Task directions
Report each line of the entries that includes "index" by copying it.
╭─ Working data
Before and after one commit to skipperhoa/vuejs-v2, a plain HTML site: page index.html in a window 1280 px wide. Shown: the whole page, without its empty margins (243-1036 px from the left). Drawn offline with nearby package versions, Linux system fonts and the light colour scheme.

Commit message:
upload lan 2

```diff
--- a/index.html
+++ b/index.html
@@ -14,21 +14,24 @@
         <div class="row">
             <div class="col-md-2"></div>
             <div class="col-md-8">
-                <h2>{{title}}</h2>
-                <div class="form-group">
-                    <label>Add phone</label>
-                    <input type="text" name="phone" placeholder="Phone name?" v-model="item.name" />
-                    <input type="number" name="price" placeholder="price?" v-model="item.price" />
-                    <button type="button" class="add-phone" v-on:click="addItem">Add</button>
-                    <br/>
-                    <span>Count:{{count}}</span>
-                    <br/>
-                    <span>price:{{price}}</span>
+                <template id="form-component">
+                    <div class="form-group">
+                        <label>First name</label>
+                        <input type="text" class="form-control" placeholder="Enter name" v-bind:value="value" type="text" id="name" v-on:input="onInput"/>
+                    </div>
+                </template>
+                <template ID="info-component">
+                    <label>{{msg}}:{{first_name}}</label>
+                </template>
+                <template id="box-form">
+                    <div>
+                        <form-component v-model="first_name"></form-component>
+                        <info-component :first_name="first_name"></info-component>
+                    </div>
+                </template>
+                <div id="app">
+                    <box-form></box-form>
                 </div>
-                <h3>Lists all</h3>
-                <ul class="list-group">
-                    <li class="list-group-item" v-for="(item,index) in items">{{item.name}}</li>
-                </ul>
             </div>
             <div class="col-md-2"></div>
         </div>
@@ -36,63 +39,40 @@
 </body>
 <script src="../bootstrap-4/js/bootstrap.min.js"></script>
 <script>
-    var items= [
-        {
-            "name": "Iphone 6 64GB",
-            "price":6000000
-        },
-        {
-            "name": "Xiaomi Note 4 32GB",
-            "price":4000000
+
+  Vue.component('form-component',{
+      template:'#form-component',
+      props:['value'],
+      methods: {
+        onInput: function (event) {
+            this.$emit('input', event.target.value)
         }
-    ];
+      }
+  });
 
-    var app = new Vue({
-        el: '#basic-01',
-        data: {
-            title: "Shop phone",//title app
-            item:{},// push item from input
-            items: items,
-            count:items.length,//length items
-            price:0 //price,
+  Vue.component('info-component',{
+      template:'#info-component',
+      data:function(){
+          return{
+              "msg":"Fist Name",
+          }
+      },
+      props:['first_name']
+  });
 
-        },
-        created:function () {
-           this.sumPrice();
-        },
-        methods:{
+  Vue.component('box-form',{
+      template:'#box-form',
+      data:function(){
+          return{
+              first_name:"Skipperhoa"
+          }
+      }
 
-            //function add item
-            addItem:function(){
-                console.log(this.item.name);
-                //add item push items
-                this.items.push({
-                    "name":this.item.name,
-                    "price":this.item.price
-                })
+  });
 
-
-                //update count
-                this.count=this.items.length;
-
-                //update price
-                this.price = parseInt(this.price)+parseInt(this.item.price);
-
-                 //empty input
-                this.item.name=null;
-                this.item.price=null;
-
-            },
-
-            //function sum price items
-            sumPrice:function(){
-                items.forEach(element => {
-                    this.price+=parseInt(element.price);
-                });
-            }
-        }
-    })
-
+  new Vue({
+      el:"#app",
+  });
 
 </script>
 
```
╰─
Exercise response
Before and after one commit to skipperhoa/vuejs-v2, a plain HTML site: page index.html in a window 1280 px wide. Shown: the whole page, without its empty margins (243-1036 px from the left). Drawn offline with nearby package versions, Linux system fonts and the light colour scheme.
--- a/index.html
+++ b/index.html
-                    <li class="list-group-item" v-for="(item,index) in items">{{item.name}}</li>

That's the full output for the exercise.